Morris and I aren’t The Row’s target audience nor are we Don Giovanni’s. But, as a serial monogamist with more adventurous friends, I recognize some of the motifs and plotlines his bad behavior teases out. We are especially tickled by Zerlina (played by Ying Fang) trying to reel back in her scorned fiance Masetto (played by Alfred Walker), who is rightfully suspicious of what’s been going on between nobleman Don Giovanni and his bride-to-be. Zerlina begs Masetto to hit her—if only to skip to the end of the fight. “She’s the only woman in the whole show with an opinion, and we will never know what it is,” notes Morris.

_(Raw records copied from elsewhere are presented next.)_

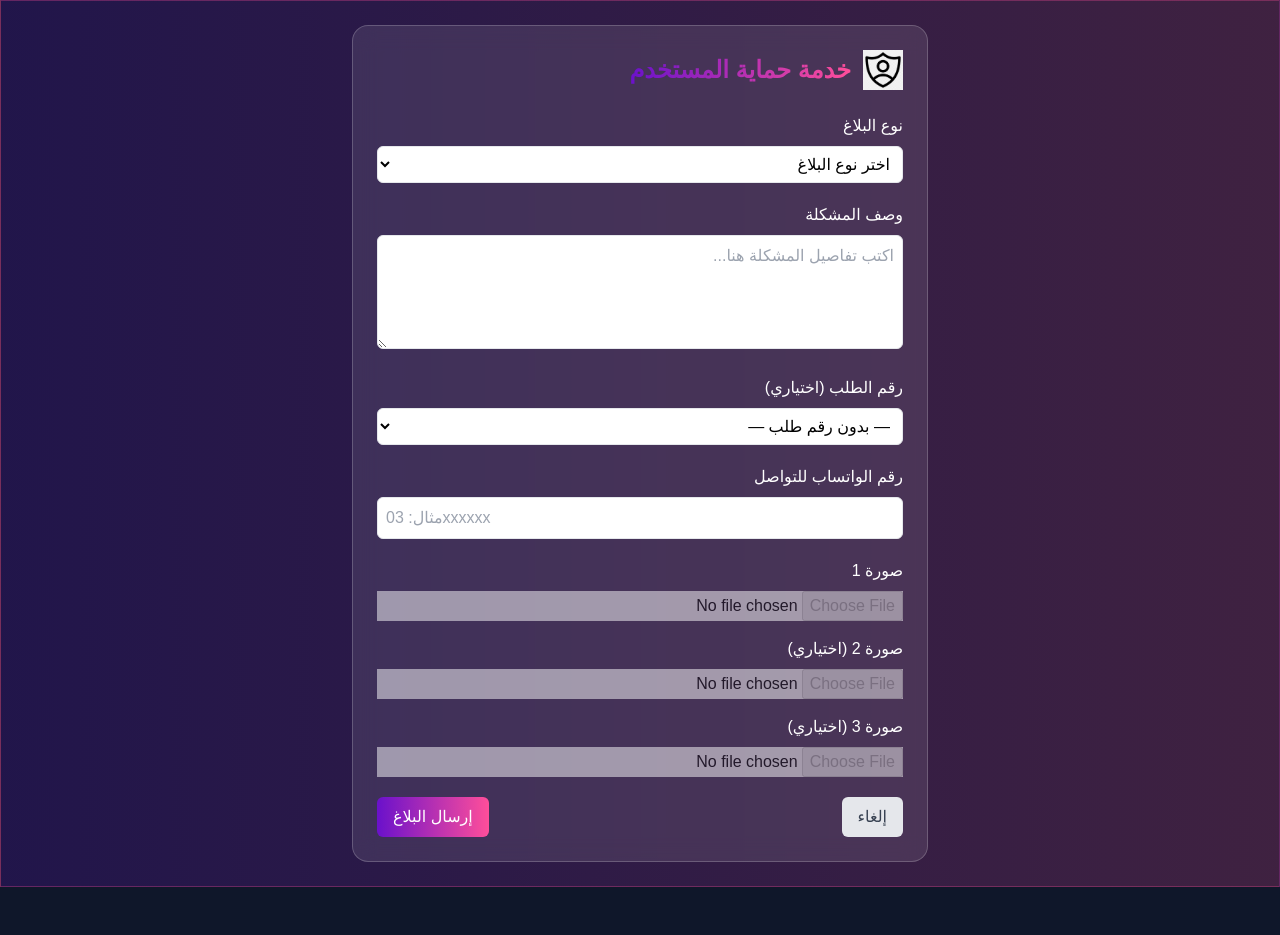
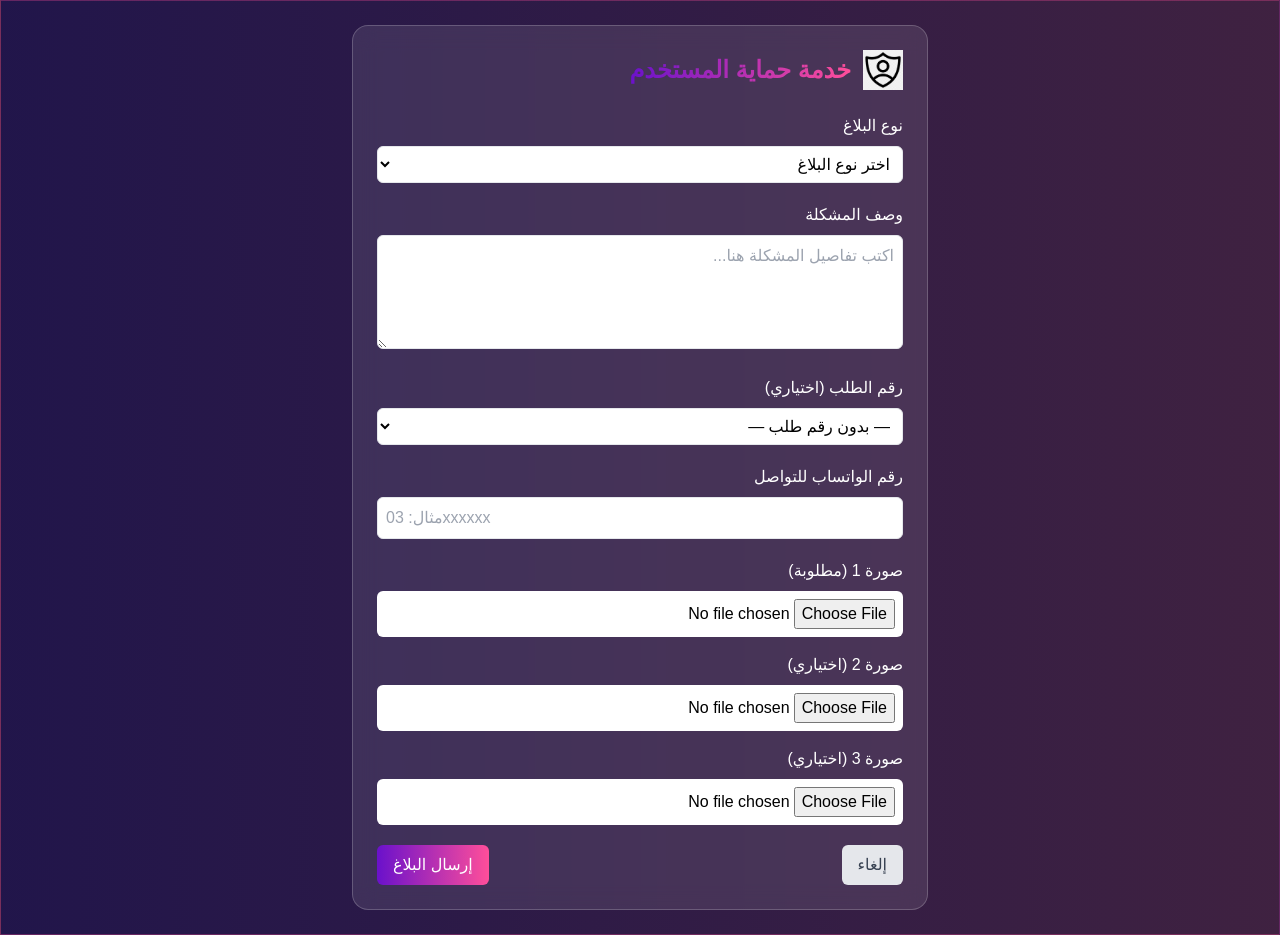
Before and after one commit to mjahto18-ui/MD-Marketplace, a Next.js app: page /protection-cases in a window 1280 px wide. Before the commit the page ends 887 px from the top, so only its background shows below. Built offline with nearby package versions, Linux system fonts and the light colour scheme.

Commit message:
Enhance file upload and form submission process
Refactor file upload handling and improve form submission logic. Enable file uploads for photo inputs and update button states based on upload status.

```diff
--- a/app/protection-cases/page.jsx
+++ b/app/protection-cases/page.jsx
@@ -1,31 +1,41 @@
 "use client";
 
-import { useState, useEffect } from "react";
+import { useState } from "react";
 
 export default function ProtectionCasesPage() {
+  const [uploading, setUploading] = useState(false);
+
+  async function uploadFile(file) {
+    const fd = new FormData();
+    fd.append("file", file);
+    const r = await fetch("/api/upload-image", { method: "POST", body: fd });
+    const d = await r.json();
+    return d.url || "";
+  }
 
   async function handleSubmit(e) {
     e.preventDefault();
-
+    setUploading(true);
+    try {
       const formData = new FormData(e.target);
 
-    const caseType = formData.get("caseType");
-    const description = formData.get("description");
-    const orderId = formData.get("orderId");
-    const whatsapp = formData.get("whatsapp");
+      const f1 = formData.get("photo1");
+      const f2 = formData.get("photo2");
+      const f3 = formData.get("photo3");
 
-    // الصور معطّلة — ما في رفع
+      let p1 = "", p2 = "", p3 = "";
+      if (f1 && f1.size > 0) p1 = await uploadFile(f1);
+      if (f2 && f2.size > 0) p2 = await uploadFile(f2);
+      if (f3 && f3.size > 0) p3 = await uploadFile(f3);
+
       const payload = {
-      caseType,
-      description,
-      orderId,
-      whatsapp,
-
-      photo1: "",
-      photo2: "",
-      photo3: "",
-
-      customerId: "CUSTOMER-ID-HERE",
+        caseType: formData.get("caseType"),
+        description: formData.get("description"),
+        orderId: formData.get("orderId"),
+        whatsapp: formData.get("whatsapp"),
+        photo1: p1,
+        photo2: p2,
+        photo3: p3,
         storeId: "",
         driverId: "",
       };
@@ -44,28 +54,17 @@ export default function ProtectionCasesPage() {
       } else {
         alert("حدث خطأ أثناء إرسال البلاغ");
       }
+    } finally {
+      setUploading(false);
+    }
   }
 
   return (
-    <div
-      className="
-        min-h-screen
-        p-6
-        bg-gradient-to-r
-        from-[#6A11CB]/20
-        to-[#FF4E9A]/20
-        border border-[#FF4E9A]/30
-      "
-    >
-
+    <div className="min-h-screen p-6 bg-gradient-to-r from-[#6A11CB]/20 to-[#FF4E9A]/20 border border-[#FF4E9A]/30">
       <div className="max-w-xl mx-auto bg-white/10 backdrop-blur-md rounded-2xl p-6 border border-white/20">
 
         <div className="flex items-center gap-3 mb-6">
-          <img
-            src="/icons/protection-shield.png"
-            alt="Protection Icon"
-            className="w-10 h-10"
-          />
+          <img src="/icons/protection-shield.png" alt="Protection Icon" className="w-10 h-10" />
           <h1 className="text-2xl font-bold bg-gradient-to-r from-[#6A11CB] to-[#FF4E9A] bg-clip-text text-transparent">
             خدمة حماية المستخدم
           </h1>
@@ -88,13 +87,7 @@ export default function ProtectionCasesPage() {
 
           <div>
             <label className="block mb-2 font-medium">وصف المشكلة</label>
-            <textarea
-              name="description"
-              required
-              rows="4"
-              className="w-full border rounded-md p-2 bg-white text-black"
-              placeholder="اكتب تفاصيل المشكلة هنا..."
-            ></textarea>
+            <textarea name="description" required rows="4" className="w-full border rounded-md p-2 bg-white text-black" placeholder="اكتب تفاصيل المشكلة هنا..."></textarea>
           </div>
 
           <div>
@@ -106,85 +99,30 @@ export default function ProtectionCasesPage() {
 
           <div>
             <label className="block mb-2 font-medium">رقم الواتساب للتواصل</label>
-            <input
-              type="tel"
-              name="whatsapp"
-              required
-              pattern="[0-9]{8}"
-              maxLength="8"
-              minLength="8"
-              className="w-full border rounded-md p-2 bg-white text-black"
-              placeholder="مثال: 03xxxxxx"
-            />
+            <input type="tel" name="whatsapp" required pattern="[0-9]{8}" maxLength="8" minLength="8" className="w-full border rounded-md p-2 bg-white text-black" placeholder="مثال: 03xxxxxx" />
           </div>
 
-          {/* الصور — منظر فقط */}
           <div className="space-y-4">
-
             <div>
-              <label className="block mb-2 font-medium">صورة 1</label>
-              <input
-                type="file"
-                name="photo1"
-                accept="image/*"
-                disabled
-                style={{
-                  opacity: 0.5,
-                  cursor: "not-allowed",
-                  pointerEvents: "none"
-                }}
-                className="w-full bg-white text-black"
-              />
+              <label className="block mb-2 font-medium">صورة 1 (مطلوبة)</label>
+              <input type="file" name="photo1" accept="image/*" required className="w-full bg-white text-black p-2 rounded-md" />
             </div>
-
             <div>
               <label className="block mb-2 font-medium">صورة 2 (اختياري)</label>
-              <input
-                type="file"
-                name="photo2"
-                accept="image/*"
-                disabled
-                style={{
-                  opacity: 0.5,
-                  cursor: "not-allowed",
-                  pointerEvents: "none"
-                }}
-                className="w-full bg-white text-black"
-              />
+              <input type="file" name="photo2" accept="image/*" className="w-full bg-white text-black p-2 rounded-md" />
             </div>
-
             <div>
               <label className="block mb-2 font-medium">صورة 3 (اختياري)</label>
-              <input
-                type="file"
-                name="photo3"
-                accept="image/*"
-                disabled
-                style={{
-                  opacity: 0.5,
-                  cursor: "not-allowed",
-                  pointerEvents: "none"
-                }}
-                className="w-full bg-white text-black"
-              />
+              <input type="file" name="photo3" accept="image/*" className="w-full bg-white text-black p-2 rounded-md" />
             </div>
-
           </div>
 
           <div className="flex items-center justify-between mt-8">
-            <button
-              type="button"
-              onClick={() => window.history.back()}
-              className="px-4 py-2 rounded-md bg-gray-200 text-gray-700 font-medium hover:bg-gray-300"
-            >
+            <button type="button" onClick={() => window.history.back()} className="px-4 py-2 rounded-md bg-gray-200 text-gray-700 font-medium hover:bg-gray-300">
               إلغاء
             </button>
-
-            <button
-              type="submit"
-              className="px-4 py-2 rounded-md bg-gradient-to-r from-[#6A11CB] to-[#FF4E9A] text-white font-medium"
-            >
-              إرسال البلاغ
+            <button type="submit" disabled={uploading} className="px-4 py-2 rounded-md bg-gradient-to-r from-[#6A11CB] to-[#FF4E9A] text-white font-medium disabled:opacity-50">
+              {uploading ? "جاري رفع الصور..." : "إرسال البلاغ"}
             </button>
           </div>
 
```
Lines whose indentation alone changed are shown as unchanged.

Every other lover’s desires are clear; Zerlina’s aims are not. She promises Masetto she can weather whatever he throws at her as long as they can reclaim their former love, but even this declaration is a kind of concealment. Why should he hit her? She has not pursued Don Giovanni, nor does she return his advances. But has she betrayed Masetto in other ways? Is questioning whether you are in the right relationship a kind of transgression? Is your doubt enough to break the precarity of another’s pleasure?

Alfred Walker as Masetto and Ying Fang as Zerlina in Mozart's "Don Giovanni."
Photography by Karen Almond. Image courtesy of the Metropolitan Opera.

Mozart leaves that up to us, and Don Giovanni to the devil who is conjured on stage. With a sharp turn towards projected graphics, copulating bodies resembling leaping flames swallow the minimalist stage whole in the final minutes of the show. Don Giovanni is lost to hell.

When the lights come back up, the stage is no longer a graytone wasteland, but a town bursting with the trappings of life: flower boxes, lines of laundry, and places to sit. All the decorative bits, bobs, and excrescences of ourselves that Morris has spent his career trying to draw our attention to. It is a dramatic transformation that is supposed to make us think about what has been lost and won. The opera has the opposite effect on Morris and me. “I don’t think it’s communicating what they think it is,” says Morris. Don Giovanni may have been a man made of snips and fibs, but he threw the rest of their goodness into color. Without him, the stage feels lifeless. It’s not always the beautiful things that make something special but the ugly bits as well. What is the opera without its corny theatricality, its plasticities, and its haters? Not much.